That’s just one of the 10 greatest plays in championship game history.
Another came in 1956, when Dye was an all-state tackle for Richmond Academy of Augusta. Dye and Stan Gann of Northside in Atlanta were household names in Georgia high school football in the 1950s.
In ‘56, they faced off. Northside was heavily favored but trailed 13-7 with the ball at the Richmond 10. There was time for one play.
“I remember they were a better football team, and we were just hanging on for our lives, ” Dye said.
Dye sacked Gann. And he has never forgotten it.
“Being on that state championship team in 1956 and the relationships with those coaches without question had the greatest influence on my life of anything that’s happened before or since, ” Dye said. “I tell all those kids playing in those championship games [that] they need to cherish every moment because it’s a lifetime of memories.”
The 155-pound Craig Roop of Bowdon was the same kind of hero in 1971, but unlike Dye, who became an All-American at Georgia, Roop was not a college prospect.
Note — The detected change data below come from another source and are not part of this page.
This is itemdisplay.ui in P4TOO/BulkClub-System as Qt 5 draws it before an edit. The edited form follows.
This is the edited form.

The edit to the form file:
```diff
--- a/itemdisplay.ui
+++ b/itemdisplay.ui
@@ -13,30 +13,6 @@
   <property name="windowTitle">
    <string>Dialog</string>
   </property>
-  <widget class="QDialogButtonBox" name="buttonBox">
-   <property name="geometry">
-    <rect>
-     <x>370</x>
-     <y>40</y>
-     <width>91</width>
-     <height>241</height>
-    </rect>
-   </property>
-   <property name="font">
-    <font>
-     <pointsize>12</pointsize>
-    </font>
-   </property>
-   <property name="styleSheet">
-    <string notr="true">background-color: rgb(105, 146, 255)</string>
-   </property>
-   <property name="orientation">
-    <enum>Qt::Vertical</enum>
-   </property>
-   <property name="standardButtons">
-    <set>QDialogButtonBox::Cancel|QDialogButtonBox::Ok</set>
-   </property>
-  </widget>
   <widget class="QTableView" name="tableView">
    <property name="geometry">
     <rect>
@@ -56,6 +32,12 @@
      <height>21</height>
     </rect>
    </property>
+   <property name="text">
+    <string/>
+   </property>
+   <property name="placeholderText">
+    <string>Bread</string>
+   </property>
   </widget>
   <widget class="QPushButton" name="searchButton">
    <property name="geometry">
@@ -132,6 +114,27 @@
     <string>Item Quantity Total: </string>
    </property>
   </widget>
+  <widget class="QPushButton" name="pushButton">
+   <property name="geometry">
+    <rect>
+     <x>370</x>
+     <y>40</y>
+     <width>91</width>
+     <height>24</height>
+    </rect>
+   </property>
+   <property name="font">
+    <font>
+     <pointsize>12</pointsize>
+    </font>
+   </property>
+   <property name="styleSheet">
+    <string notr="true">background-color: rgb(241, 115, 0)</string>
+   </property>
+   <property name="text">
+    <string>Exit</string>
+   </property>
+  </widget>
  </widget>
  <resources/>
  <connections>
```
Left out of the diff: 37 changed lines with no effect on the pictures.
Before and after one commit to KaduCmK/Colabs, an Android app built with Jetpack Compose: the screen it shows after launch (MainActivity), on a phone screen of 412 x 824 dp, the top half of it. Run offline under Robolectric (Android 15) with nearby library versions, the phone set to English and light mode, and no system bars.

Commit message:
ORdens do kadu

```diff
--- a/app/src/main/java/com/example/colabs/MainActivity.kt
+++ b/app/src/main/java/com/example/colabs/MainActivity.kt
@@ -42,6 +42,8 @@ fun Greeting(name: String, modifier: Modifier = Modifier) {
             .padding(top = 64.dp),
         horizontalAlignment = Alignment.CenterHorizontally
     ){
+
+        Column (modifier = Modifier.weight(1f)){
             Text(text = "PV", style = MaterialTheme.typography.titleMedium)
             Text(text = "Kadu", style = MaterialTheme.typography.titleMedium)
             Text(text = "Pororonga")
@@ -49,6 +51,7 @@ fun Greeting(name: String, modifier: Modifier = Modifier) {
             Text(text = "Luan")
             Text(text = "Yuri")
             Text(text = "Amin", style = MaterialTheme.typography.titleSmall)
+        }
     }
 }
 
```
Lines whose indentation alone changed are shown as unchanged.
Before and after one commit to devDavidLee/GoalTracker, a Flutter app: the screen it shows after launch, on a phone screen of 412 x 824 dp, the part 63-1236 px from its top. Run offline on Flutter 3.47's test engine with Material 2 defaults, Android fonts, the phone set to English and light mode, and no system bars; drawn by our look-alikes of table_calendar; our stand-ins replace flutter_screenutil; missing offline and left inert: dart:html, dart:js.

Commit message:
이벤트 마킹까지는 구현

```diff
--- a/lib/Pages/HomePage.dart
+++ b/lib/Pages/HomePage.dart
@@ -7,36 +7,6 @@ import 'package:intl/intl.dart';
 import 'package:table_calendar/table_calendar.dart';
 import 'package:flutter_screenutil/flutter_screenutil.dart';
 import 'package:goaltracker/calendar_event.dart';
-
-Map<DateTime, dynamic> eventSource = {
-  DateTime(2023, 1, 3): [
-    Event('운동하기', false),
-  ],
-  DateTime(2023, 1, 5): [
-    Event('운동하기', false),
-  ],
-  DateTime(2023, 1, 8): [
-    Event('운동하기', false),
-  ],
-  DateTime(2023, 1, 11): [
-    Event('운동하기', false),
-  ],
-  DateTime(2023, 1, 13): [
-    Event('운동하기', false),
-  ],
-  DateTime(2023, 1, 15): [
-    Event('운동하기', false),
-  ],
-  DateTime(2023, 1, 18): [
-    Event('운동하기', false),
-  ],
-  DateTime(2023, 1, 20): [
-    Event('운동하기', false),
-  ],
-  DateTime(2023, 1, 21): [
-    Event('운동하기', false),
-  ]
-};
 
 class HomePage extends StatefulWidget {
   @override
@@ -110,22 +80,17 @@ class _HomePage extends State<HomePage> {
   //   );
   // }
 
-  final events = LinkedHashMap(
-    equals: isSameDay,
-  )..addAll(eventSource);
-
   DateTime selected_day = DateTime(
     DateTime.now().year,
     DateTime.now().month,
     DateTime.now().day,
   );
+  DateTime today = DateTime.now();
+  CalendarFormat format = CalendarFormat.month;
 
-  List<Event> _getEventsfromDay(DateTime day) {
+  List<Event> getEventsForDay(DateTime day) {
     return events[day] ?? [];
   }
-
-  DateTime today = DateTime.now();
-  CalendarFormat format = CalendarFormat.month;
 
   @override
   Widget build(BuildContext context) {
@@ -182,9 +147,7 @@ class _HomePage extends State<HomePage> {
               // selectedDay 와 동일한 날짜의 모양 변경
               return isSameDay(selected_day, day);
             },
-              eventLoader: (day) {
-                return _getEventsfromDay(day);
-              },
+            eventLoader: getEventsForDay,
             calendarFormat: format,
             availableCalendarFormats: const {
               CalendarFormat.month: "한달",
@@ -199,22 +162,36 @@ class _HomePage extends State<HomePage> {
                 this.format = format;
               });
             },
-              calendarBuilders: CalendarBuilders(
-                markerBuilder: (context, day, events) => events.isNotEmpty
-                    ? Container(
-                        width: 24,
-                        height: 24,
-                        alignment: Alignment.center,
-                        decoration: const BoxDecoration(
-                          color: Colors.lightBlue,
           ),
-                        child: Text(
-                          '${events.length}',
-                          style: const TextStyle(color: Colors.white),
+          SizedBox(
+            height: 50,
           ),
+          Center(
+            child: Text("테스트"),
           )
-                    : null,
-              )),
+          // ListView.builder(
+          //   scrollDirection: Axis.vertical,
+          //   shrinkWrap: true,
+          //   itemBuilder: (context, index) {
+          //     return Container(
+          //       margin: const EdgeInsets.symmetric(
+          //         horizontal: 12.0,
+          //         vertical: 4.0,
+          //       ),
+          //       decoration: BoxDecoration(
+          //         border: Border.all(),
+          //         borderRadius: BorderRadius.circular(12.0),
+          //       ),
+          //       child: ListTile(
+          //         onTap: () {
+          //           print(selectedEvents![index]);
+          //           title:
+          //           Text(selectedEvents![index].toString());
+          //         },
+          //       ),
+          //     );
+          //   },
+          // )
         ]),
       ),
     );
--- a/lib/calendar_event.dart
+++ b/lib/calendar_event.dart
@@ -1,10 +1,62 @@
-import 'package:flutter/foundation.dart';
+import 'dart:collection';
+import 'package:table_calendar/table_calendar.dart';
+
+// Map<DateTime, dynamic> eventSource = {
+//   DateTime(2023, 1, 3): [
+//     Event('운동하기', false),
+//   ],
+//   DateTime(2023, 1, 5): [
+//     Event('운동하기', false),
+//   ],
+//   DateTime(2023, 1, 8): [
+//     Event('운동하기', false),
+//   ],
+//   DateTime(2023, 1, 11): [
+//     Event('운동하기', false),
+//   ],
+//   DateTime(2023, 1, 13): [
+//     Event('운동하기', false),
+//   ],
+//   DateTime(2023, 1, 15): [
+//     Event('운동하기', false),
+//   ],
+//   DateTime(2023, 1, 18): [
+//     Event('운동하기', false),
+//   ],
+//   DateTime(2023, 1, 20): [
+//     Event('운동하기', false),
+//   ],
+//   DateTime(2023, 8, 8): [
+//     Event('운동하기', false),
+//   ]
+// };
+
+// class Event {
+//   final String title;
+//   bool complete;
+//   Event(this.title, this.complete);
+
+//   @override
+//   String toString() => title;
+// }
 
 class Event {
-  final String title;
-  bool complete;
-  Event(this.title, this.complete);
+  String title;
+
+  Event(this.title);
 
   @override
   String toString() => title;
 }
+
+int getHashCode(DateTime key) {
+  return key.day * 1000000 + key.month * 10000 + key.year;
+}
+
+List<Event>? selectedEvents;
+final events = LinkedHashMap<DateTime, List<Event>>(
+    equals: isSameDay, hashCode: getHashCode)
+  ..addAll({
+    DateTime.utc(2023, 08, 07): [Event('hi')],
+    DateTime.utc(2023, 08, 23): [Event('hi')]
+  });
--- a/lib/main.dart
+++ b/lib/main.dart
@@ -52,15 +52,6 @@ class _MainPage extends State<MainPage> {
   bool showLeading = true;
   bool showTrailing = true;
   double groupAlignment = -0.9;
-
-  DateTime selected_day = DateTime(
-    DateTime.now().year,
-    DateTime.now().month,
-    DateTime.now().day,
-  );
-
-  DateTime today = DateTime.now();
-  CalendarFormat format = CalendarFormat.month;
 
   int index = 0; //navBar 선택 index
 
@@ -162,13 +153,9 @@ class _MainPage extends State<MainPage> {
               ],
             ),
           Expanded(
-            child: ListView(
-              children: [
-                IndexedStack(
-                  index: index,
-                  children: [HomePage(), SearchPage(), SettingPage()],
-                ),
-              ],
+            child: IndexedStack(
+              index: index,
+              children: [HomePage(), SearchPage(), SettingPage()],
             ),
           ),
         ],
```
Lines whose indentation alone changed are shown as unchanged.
Bowdon led 20-19 after Southeast Bulloch scored a touchdown with nine seconds left. Southeast went for two. Quarterback Ray Davis rolled out to pass, then broke for a corner of the end zone.
Roop and Davis collided, the impact leaving both briefly unconscious. Davis came to rest a yard short of the end zone, out of bounds.
“All I remember is fans waking me up and saying we won, ” said Roop, now a real estate agent in Commerce. “I still go back to Bowdon, and it almost never fails that when I walk into a restaurant that game still comes up. And I’m 55 now.”
Roop remembers fans lining the street as the team bus pulled back into town the next day. Bowdon had never won a championship in any sport.
Perhaps the only game with a more dramatic finish came in 1980, when Greenville trailed Clinch County 10-6 with 10 seconds left, 42 yards from the end zone.
Darryl Ogletree, who had rushed for 2,648 yards that season, took a pitchout, stopped and threw a long pass to star receiver Alexander Lakes, who was running in stride with a defender at the 5-yard line.
Both players got a hand on the ball, but it bounded ahead, and Greenville’s Melvin Robertson caught it, falling backward into the end zone.
“All the fans ran on the field, and people were jumping on top of me, ” Robertson said. “It really surprised me that I even caught it. It blew me away.”
Robertson, 47, lives in LaGrange and drives a tractor-trailer. Each of his four sons played football or baseball in college, but he jokes with them that they’ll never top what he did. It was Greenville’s first state title.
“That play put Greenville on the map, ” Robertson said.
For the 1973 Southwest Atlanta team, the story of community pride was paramount.
The GHSA had been integrated for seven years, but no all-black team had won a title in football. A sports reporter had written that Southwest, which had been ranked No. 1 the previous season only to lose in the first round, lacked the discipline to win a big game. Some in the community took it as a racial insult.
The principal says his conversation with the head coach — which also included ill-timed advice on what plays not to run — might not have been exactly one play before the interception, as coach Sparks remembered it.
“But it was a storybook finish like you’ve never seen, ” Dr. Charles Mason said. “A guardian angel led Kent down the sideline.”
The National Sports News Service ranked Southwest No. 2 in the nation behind the Baylor School of Chattanooga.
Kent Mason later played at Georgia Tech. He’s married with children. But the memory of that championship still beats all.
“There have been some other special things in my life, ” Mason said. “I have two kids, a 25-year-old who is legally blind, and we were told he wasn’t going to live 24 hours. He went to Furman.
“I have a daughter who is graduating from Georgia Southern on the 12th. But winning that championship, it’s special. It meant so much to a greater group of people.”